--- WHAT THE TASK REQUIRES ---
Once the line with "Before and after one commit to zyjocelyn/project_02, a" is found in the entries below, print it and each following line exactly, stopping after the line with "修改了index.css"; print nothing else.
╭─ DATA FOR PROCESSING
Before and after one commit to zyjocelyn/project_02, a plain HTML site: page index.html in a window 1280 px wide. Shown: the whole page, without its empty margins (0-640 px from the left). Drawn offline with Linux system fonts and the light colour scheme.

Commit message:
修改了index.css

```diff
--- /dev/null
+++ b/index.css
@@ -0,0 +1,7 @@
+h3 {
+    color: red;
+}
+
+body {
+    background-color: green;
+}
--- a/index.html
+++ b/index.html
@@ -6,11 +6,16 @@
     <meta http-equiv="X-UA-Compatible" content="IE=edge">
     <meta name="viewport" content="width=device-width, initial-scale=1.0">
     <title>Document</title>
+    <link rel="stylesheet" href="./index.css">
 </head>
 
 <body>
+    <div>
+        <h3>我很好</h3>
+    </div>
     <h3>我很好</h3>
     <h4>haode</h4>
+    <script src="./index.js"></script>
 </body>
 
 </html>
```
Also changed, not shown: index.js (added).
╰─
╭─ DATA FOR PROCESSING
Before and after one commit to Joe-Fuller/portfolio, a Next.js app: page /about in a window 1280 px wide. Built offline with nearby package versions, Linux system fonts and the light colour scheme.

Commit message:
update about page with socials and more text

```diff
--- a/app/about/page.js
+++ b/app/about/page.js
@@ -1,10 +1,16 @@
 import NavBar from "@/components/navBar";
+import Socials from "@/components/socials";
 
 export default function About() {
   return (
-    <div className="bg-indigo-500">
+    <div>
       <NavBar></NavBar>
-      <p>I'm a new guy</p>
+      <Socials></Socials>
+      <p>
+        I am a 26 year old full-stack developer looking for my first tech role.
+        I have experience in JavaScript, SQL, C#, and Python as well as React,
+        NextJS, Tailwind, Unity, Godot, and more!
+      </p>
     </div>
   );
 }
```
╰─
--- PROBLEM SOLUTION ---
Before and after one commit to zyjocelyn/project_02, a plain HTML site: page index.html in a window 1280 px wide. Shown: the whole page, without its empty margins (0-640 px from the left). Drawn offline with Linux system fonts and the light colour scheme.

Commit message:
修改了index.css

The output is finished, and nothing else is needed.